** Opening SOURCE DATA block **

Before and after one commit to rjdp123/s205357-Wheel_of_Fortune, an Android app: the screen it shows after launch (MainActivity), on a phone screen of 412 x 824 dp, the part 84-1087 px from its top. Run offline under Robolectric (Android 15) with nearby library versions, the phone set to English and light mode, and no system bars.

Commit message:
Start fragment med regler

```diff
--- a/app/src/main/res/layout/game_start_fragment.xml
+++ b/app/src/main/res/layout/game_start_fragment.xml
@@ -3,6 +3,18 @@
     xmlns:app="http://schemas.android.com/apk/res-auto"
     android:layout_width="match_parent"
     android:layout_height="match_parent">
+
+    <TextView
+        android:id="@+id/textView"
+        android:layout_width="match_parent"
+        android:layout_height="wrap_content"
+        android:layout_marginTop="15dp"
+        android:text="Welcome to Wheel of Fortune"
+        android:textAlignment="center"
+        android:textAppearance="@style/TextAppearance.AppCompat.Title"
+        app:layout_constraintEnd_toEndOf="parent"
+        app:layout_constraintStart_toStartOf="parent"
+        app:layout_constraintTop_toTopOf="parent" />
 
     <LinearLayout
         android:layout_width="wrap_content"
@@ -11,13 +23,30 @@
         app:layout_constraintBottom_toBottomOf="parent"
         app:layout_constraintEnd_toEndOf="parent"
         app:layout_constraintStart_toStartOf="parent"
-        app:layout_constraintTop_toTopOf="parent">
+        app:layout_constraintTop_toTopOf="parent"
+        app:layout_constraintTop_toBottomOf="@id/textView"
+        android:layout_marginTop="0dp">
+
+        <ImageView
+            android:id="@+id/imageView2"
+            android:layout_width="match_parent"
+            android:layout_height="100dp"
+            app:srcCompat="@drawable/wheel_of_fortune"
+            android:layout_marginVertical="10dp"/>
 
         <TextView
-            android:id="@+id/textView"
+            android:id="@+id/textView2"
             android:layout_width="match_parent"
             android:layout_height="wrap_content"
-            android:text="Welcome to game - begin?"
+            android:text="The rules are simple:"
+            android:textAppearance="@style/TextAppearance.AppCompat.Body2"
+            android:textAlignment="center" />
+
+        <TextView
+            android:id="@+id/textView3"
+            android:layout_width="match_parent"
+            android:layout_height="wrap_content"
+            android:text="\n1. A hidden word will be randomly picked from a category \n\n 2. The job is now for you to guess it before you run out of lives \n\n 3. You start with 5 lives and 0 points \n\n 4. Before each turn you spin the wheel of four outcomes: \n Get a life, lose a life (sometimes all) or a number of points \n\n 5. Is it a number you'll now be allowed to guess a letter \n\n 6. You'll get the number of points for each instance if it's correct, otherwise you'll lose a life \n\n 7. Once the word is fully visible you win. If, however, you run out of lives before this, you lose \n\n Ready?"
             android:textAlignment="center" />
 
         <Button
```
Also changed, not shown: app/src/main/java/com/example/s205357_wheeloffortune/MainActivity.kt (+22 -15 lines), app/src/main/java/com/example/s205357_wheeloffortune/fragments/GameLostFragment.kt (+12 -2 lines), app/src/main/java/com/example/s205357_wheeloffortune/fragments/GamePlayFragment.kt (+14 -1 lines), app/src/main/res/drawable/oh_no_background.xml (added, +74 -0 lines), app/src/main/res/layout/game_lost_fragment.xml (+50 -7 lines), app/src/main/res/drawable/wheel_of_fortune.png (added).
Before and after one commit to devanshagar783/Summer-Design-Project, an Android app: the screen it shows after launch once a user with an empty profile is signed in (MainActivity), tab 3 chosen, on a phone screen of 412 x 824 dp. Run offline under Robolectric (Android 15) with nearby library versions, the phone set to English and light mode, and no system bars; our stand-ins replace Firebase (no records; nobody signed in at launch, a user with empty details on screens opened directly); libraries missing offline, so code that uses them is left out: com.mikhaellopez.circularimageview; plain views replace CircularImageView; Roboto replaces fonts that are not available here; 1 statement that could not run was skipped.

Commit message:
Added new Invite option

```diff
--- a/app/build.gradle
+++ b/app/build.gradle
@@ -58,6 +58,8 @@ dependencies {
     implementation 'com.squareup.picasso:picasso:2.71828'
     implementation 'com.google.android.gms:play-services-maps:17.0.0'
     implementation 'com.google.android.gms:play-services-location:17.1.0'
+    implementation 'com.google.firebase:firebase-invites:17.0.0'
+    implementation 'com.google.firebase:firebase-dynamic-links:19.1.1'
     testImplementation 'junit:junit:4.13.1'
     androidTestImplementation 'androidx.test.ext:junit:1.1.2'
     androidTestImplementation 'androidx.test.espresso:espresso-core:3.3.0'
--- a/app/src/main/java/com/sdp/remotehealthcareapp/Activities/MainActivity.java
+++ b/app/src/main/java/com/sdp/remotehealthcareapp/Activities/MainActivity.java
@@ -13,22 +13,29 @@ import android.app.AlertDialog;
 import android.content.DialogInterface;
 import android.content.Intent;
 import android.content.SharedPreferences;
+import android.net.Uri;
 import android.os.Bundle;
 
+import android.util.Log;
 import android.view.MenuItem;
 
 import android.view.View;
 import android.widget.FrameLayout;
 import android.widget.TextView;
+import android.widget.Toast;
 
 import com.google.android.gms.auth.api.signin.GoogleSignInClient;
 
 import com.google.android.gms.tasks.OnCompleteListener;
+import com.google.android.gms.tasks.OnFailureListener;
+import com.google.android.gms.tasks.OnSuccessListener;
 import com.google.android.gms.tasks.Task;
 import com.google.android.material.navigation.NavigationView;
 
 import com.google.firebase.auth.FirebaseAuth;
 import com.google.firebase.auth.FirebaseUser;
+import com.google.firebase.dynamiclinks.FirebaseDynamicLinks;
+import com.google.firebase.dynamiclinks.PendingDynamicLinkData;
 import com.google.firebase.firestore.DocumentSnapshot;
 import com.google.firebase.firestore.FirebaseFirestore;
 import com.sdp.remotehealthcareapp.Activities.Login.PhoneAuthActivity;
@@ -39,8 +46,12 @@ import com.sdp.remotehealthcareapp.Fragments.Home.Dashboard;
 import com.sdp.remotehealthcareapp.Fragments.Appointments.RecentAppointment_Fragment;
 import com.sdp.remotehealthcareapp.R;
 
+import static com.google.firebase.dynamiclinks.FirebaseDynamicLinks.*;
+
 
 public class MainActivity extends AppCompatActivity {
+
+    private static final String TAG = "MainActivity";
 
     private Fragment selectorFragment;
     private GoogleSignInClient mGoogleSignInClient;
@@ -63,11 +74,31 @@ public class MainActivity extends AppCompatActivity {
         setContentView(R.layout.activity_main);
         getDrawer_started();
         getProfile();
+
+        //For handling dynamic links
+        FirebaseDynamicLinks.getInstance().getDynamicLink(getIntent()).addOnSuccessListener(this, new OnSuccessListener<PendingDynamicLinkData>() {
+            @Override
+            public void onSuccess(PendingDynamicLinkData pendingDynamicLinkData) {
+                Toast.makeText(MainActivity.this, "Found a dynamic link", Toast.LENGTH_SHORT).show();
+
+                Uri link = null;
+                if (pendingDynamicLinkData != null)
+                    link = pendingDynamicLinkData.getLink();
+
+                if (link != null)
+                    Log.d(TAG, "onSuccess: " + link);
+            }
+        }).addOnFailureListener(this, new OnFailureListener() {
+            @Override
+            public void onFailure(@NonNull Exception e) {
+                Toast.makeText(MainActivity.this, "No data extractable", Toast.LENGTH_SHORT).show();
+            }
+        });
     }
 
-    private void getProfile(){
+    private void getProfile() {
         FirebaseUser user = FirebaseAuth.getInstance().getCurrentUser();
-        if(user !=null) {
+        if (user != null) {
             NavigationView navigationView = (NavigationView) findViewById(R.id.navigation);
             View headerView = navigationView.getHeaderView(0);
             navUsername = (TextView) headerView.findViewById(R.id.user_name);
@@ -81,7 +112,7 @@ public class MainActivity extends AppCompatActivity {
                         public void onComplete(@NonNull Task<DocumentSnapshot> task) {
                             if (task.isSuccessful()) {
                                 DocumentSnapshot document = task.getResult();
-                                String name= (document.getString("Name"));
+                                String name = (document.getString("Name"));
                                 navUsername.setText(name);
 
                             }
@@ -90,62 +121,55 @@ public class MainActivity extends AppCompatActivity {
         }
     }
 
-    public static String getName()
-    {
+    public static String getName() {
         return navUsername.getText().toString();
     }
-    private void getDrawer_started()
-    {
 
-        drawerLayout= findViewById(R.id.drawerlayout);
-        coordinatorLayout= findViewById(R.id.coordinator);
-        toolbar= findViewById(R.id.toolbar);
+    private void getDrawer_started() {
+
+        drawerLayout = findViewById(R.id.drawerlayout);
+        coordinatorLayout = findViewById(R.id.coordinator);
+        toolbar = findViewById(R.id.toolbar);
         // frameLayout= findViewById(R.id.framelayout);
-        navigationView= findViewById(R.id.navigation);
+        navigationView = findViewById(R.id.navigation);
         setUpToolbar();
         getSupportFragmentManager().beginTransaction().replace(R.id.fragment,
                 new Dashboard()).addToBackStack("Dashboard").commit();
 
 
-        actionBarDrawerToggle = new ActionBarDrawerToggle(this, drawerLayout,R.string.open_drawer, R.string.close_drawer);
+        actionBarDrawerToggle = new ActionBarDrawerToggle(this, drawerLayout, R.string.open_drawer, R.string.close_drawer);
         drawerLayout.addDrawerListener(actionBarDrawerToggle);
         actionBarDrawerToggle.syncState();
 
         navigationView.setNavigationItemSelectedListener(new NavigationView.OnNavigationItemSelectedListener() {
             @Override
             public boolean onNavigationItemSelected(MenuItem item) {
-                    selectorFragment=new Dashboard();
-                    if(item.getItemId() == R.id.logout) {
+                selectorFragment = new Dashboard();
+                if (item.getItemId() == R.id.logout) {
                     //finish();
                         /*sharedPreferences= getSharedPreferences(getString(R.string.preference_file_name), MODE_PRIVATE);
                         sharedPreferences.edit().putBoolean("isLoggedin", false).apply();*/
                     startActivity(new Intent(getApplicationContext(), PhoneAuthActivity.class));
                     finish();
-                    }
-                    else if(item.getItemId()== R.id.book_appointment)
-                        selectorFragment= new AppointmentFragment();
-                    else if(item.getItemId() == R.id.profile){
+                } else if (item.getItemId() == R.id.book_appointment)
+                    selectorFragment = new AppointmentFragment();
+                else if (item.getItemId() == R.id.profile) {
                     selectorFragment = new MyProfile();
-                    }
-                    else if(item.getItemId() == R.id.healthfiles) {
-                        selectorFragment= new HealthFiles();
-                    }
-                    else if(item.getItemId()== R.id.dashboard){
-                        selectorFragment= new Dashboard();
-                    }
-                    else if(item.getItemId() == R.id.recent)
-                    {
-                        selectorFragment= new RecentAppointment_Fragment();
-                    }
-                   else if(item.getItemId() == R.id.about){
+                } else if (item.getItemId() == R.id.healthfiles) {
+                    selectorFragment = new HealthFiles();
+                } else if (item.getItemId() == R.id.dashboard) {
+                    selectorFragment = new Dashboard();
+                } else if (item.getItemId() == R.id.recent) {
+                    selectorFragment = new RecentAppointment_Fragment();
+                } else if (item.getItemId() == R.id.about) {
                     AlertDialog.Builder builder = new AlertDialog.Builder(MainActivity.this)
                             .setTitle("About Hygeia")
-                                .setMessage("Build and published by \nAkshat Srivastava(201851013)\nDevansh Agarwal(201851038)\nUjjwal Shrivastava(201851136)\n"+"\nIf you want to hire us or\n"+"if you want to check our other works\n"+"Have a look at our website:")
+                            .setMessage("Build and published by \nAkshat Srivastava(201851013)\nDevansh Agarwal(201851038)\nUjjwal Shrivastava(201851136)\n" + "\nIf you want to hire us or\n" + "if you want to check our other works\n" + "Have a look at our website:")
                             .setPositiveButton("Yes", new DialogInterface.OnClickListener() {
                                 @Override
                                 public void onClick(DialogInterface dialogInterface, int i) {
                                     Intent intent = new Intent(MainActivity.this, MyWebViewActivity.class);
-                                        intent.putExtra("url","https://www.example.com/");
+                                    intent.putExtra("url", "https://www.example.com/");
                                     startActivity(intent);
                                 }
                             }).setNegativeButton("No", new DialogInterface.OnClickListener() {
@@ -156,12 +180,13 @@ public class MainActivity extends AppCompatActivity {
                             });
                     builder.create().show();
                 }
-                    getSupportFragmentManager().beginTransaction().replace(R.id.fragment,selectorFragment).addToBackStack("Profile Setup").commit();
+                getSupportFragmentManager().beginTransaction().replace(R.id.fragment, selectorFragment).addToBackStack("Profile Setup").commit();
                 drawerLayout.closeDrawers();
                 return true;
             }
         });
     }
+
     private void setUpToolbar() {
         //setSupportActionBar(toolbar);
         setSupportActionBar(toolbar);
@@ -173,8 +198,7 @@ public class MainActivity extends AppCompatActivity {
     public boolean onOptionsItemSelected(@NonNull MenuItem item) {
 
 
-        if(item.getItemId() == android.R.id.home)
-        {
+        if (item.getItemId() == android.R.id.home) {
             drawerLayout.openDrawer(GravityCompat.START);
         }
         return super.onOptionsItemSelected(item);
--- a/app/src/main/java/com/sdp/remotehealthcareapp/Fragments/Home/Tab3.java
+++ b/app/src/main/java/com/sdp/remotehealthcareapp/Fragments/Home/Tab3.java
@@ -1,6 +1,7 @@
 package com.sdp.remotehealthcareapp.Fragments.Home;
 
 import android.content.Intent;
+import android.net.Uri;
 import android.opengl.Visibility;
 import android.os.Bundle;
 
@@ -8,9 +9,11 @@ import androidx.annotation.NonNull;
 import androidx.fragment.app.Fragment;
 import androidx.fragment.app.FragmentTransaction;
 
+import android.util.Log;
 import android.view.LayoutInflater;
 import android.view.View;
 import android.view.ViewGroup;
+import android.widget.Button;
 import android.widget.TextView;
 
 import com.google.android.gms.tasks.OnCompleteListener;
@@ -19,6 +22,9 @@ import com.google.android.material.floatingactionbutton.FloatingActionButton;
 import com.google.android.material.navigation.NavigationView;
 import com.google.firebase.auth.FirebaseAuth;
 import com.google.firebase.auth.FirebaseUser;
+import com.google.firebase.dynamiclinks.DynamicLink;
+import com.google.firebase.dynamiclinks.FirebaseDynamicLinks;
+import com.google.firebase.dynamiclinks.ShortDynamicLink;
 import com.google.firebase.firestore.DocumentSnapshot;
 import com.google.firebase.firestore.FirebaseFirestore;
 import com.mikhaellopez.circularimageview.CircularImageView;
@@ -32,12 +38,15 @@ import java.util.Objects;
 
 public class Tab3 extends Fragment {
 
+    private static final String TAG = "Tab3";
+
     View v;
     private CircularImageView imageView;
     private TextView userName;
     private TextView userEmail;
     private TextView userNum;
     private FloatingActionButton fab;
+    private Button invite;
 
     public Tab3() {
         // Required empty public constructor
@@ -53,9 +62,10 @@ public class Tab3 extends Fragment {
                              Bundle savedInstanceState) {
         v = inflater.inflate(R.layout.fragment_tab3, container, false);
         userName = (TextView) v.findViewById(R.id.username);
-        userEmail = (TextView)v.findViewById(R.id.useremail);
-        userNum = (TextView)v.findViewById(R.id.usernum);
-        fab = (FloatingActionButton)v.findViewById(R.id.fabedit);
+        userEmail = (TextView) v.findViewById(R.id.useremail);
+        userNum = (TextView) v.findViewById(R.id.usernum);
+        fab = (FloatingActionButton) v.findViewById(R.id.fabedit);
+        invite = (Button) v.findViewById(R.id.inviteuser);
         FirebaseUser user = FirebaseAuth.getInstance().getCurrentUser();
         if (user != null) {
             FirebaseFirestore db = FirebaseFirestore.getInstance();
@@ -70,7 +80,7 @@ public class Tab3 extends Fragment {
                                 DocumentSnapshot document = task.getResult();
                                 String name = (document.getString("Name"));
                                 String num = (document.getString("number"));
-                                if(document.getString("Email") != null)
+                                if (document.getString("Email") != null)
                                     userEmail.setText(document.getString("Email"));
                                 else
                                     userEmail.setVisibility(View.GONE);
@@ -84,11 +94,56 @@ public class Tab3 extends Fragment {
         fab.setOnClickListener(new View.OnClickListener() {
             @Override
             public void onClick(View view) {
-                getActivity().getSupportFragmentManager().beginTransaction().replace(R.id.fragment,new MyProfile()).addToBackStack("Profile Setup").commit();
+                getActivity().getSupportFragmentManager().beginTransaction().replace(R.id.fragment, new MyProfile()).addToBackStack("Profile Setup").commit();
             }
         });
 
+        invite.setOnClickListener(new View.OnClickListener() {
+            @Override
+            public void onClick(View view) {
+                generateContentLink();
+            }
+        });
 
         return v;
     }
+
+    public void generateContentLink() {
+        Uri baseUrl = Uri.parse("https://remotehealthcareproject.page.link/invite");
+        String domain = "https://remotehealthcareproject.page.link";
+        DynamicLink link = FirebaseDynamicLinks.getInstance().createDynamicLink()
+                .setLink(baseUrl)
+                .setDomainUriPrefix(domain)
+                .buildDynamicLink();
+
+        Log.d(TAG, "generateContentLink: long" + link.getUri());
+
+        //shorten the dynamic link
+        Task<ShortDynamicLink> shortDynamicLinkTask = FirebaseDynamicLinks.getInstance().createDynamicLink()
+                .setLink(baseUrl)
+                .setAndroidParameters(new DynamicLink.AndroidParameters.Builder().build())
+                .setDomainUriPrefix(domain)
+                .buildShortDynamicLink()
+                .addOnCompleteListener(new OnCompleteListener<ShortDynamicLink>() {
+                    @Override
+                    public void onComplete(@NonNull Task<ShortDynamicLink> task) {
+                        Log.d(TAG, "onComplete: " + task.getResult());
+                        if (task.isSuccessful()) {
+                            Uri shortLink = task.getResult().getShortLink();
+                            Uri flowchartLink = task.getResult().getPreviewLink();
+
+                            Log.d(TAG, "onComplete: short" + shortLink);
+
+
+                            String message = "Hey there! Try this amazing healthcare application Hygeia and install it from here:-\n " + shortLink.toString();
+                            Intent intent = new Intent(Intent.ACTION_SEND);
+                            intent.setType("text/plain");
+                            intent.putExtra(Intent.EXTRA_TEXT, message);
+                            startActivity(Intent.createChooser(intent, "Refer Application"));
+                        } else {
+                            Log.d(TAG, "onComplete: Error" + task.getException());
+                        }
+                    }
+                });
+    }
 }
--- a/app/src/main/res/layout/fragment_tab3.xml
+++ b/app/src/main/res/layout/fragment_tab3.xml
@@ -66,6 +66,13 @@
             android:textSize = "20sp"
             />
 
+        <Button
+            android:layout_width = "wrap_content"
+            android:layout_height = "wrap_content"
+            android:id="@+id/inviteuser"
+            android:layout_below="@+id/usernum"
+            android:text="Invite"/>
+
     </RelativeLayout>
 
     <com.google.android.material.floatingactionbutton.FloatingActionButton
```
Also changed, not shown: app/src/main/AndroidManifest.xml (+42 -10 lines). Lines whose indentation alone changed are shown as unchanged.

** Closing SOURCE DATA block **

» EXERCISE DIRECTIONS: Gather from the data above every line with the string "getInstance".

» RESULT OF THIS TASK:
+        FirebaseDynamicLinks.getInstance().getDynamicLink(getIntent()).addOnSuccessListener(this, new OnSuccessListener<PendingDynamicLinkData>() {
         FirebaseUser user = FirebaseAuth.getInstance().getCurrentUser();
         FirebaseUser user = FirebaseAuth.getInstance().getCurrentUser();
             FirebaseFirestore db = FirebaseFirestore.getInstance();
+        DynamicLink link = FirebaseDynamicLinks.getInstance().createDynamicLink()
+        Task<ShortDynamicLink> shortDynamicLinkTask = FirebaseDynamicLinks.getInstance().createDynamicLink()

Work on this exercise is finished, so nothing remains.